It seems like all around you, from the time you find out you’re pregnant, to the time the baby is born, to every single day after…you hear it: “Breast is best!” From the overly cheerful lactation consultant in the maternity ward who tricks you into thinking that every moment spent breastfeeding will be a rainbow-and-unicorn-level magical moment…to all the blog posts you read when you’re up trying to nurse your newborn at 3:00 am.You hear it from family members, TV shows, and even the very first sentence on baby formula packaging. Breast is best….until it isn’t. Sometimes…breast isn’t actually best.
I made it a goal to breastfeed Max until at least his first birthday. And let me tell you…

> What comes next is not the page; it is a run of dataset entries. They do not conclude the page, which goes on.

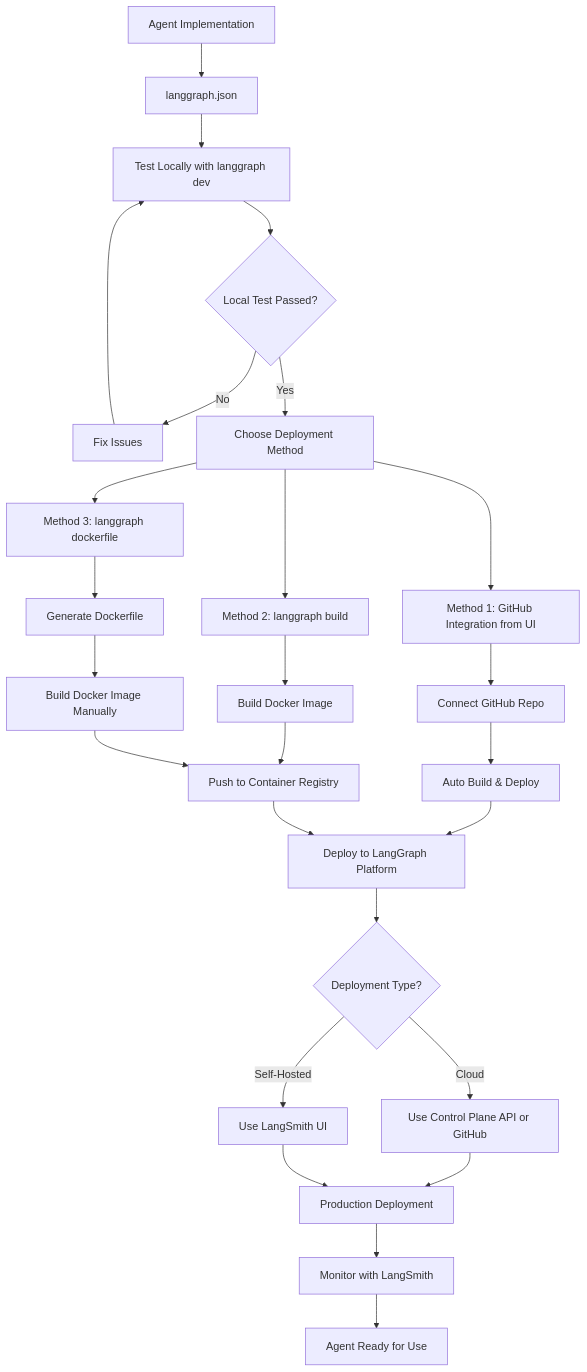
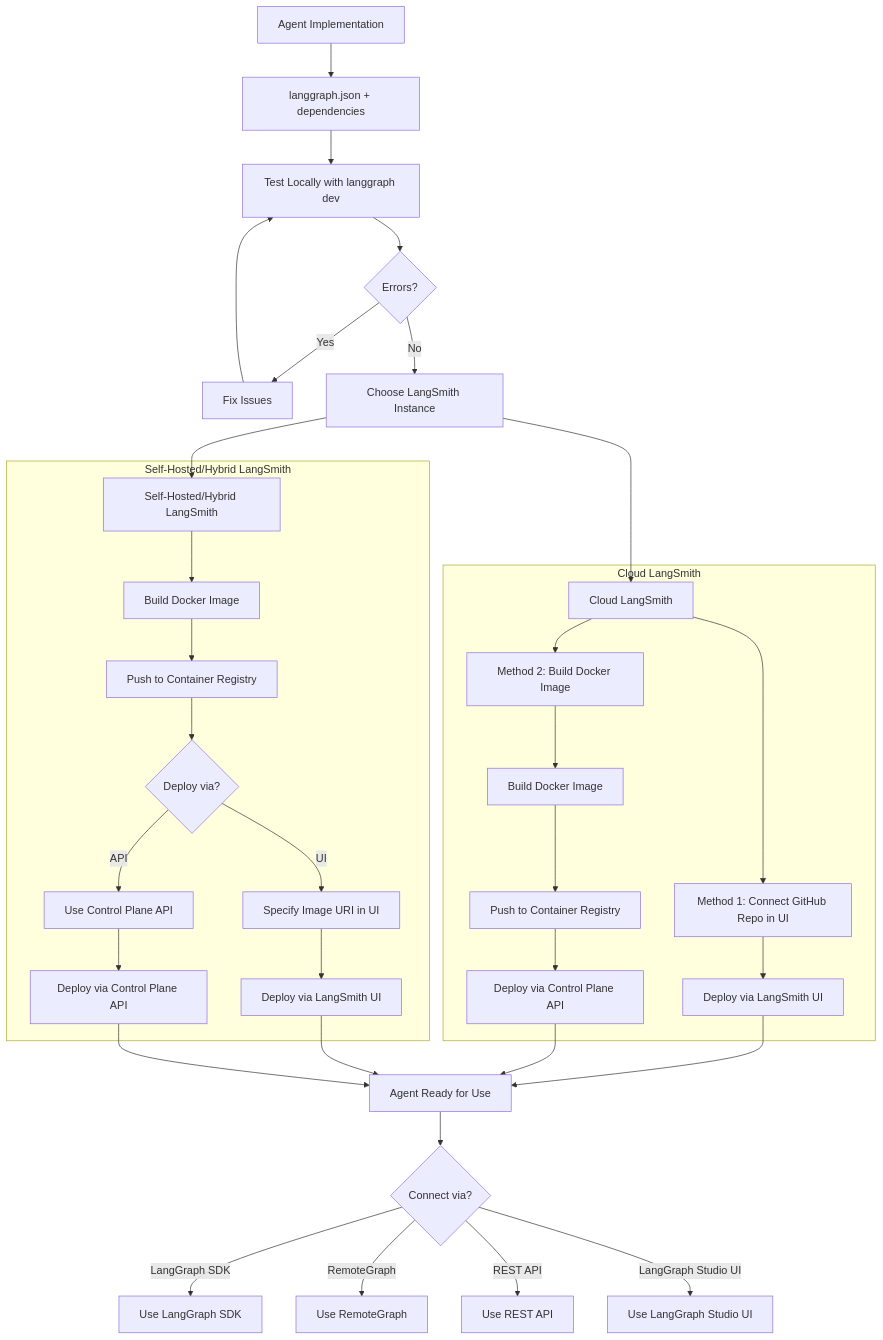
Before and after one commit to avirath-kumar/cicd-pipeline-example: the first of 2 diagrams in README.md, drawn with Mermaid. The commit also changed other lines of this file, not shown here.

Commit message:
docs: fix diagrams

````diff
--- a/README.md
+++ b/README.md
@@ -234,36 +236,42 @@
 ```mermaid
 graph TD
-    A[Agent Implementation] --> B[langgraph.json]
+    A[Agent Implementation] --> B[langgraph.json + dependencies]
     B --> C[Test Locally with langgraph dev]
-    C --> D{Local Test Passed?}
-    D -->|No| E[Fix Issues]
+    C --> D{Errors?}
+    D -->|Yes| E[Fix Issues]
     E --> C
-    D -->|Yes| F[Choose Deployment Method]
+    D -->|No| F[Choose LangSmith Instance]
 
-    F --> G[Method 1: GitHub Integration from UI]
-    F --> H[Method 2: langgraph build]
-    F --> I[Method 3: langgraph dockerfile]
+    F --> G[Cloud LangSmith]
+    F --> H[Self-Hosted/Hybrid LangSmith]
 
-    G --> J[Connect GitHub Repo]
-    J --> K[Auto Build & Deploy]
+    subgraph "Cloud LangSmith"
+        G --> I[Method 1: Connect GitHub Repo in UI]
+        G --> J[Method 2: Build Docker Image]
+        I --> K[Deploy via LangSmith UI]
+        J --> L[Build Docker Image]
+        L --> M[Push to Container Registry]
+        M --> N[Deploy via Control Plane API]
+    end
 
-    H --> L[Build Docker Image]
-    I --> M[Generate Dockerfile]
-    M --> N[Build Docker Image Manually]
+    subgraph "Self-Hosted/Hybrid LangSmith"
+        H --> S[Build Docker Image]
+        S --> T[Push to Container Registry]
+        T --> U{Deploy via?}
+        U -->|UI| V[Specify Image URI in UI]
+        U -->|API| W[Use Control Plane API]
+        V --> X[Deploy via LangSmith UI]
+        W --> Y[Deploy via Control Plane API]
+    end
 
-    L --> O[Push to Container Registry]
-    N --> O
+    K --> AA[Agent Ready for Use]
+    N --> AA
+    X --> AA
+    Y --> AA
 
-    K --> P[Deploy to LangGraph Platform]
-    O --> P
-    P --> Q{Deployment Type?}
-
-    Q -->|Cloud| R[Use Control Plane API or GitHub]
-    Q -->|Self-Hosted| S[Use LangSmith UI]
-
-    R --> T[Production Deployment]
-    S --> T
-
-    T --> U[Monitor with LangSmith]
-    U --> V[Agent Ready for Use]
+    AA --> BB{Connect via?}
+    BB -->|LangGraph SDK| CC[Use LangGraph SDK]
+    BB -->|RemoteGraph| DD[Use RemoteGraph]
+    BB -->|REST API| EE[Use REST API]
+    BB -->|LangGraph Studio UI| FF[Use LangGraph Studio UI]
 ```
````
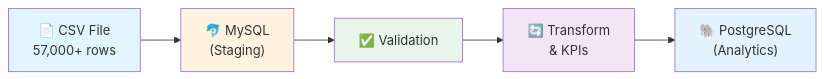
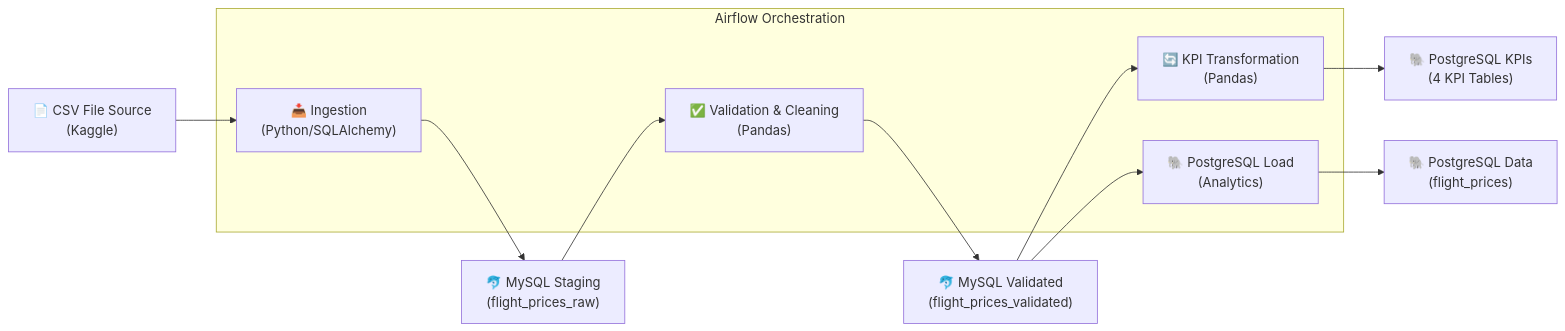
The diagram in docs/pipeline_report.md (henryantwi/Mod_6_Airflow_Project_Flight_Price_Analysis), drawn with Mermaid before and after one commit. The commit also changed other lines of this file and 10 other files, not shown here.

Commit message:
feat: Enhance Airflow ETL pipeline for flight price analysis with email notifications, environment variable support, and improved data validation and loading processes.

````diff
--- a/docs/pipeline_report.md
+++ b/docs/pipeline_report.md
@@ -11,13 +12,18 @@
 ```mermaid
 flowchart LR
-    A["📄 CSV File<br/>57,000+ rows"] --> B["🐬 MySQL<br/>(Staging)"]
-    B --> C["✅ Validation"]
-    C --> D["🔄 Transform<br/>& KPIs"]
-    D --> E["🐘 PostgreSQL<br/>(Analytics)"]
+    CSV["📄 CSV File Source<br/>(Kaggle)"] --> INGEST["📥 Ingestion<br/>(Python/SQLAlchemy)"]
+    INGEST --> MYSQL_RAW["🐬 MySQL Staging<br/>(flight_prices_raw)"]
+    MYSQL_RAW --> VALIDATE["✅ Validation & Cleaning<br/>(Pandas)"]
+    VALIDATE --> MYSQL_VAL["🐬 MySQL Validated<br/>(flight_prices_validated)"]
+    MYSQL_VAL --> TRANSFORM["🔄 KPI Transformation<br/>(Pandas)"]
+    MYSQL_VAL --> LOAD["🐘 PostgreSQL Load<br/>(Analytics)"]
+    TRANSFORM --> PG_KPI["🐘 PostgreSQL KPIs<br/>(4 KPI Tables)"]
+    LOAD --> PG_FINAL["🐘 PostgreSQL Data<br/>(flight_prices)"]
     
-    style A fill:#e1f5fe
-    style B fill:#fff3e0
-    style C fill:#e8f5e9
-    style D fill:#f3e5f5
-    style E fill:#e3f2fd
+    subgraph Airflow["Airflow Orchestration"]
+        INGEST
+        VALIDATE
+        TRANSFORM
+        LOAD
+    end
 ```
````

It was a ROUGH start.
For starters, I didn’t even get to hold him until 7 hours after he was born via emergency C-section because of my severe pre-eclampsia and his breathing troubles. I was devastated and convinced myself that our bonding would be permanently damaged. The first thing I told the doctor when I woke up in the recovery room was, “Do not give him a bottle. I don’t want there to be nipple confusion.” I was bound and determined from the start to only breastfeed him. And we pushed through the lightning pain and constant discomfort at the beginning, and ended up doing okay.
Max did pretty good until about two months when he got thrush, which caused him to not want to latch properly (more like scream bloody murder like I was torturing him). I started exclusively pumping (which was incredibly time consuming, and tons of work)…but still I wasn’t having to supplement with formula. I was proud of myself because I was building up quite the stock in the freezer. I was convinced it would last me to his second birthday.
Around four months, Max decided he would breastfeed again, so I nursed him at home, and pumped at work. We started using my freezer stock for him when I was at work, and it wasn’t long before my chunky little guy had depleted that. Things kept getting harder from there. By seven months, I had to start supplementing. I was disappointed in myself for not being able to give my baby enough of what he needed. By eight months, there wasn’t even a question anymore…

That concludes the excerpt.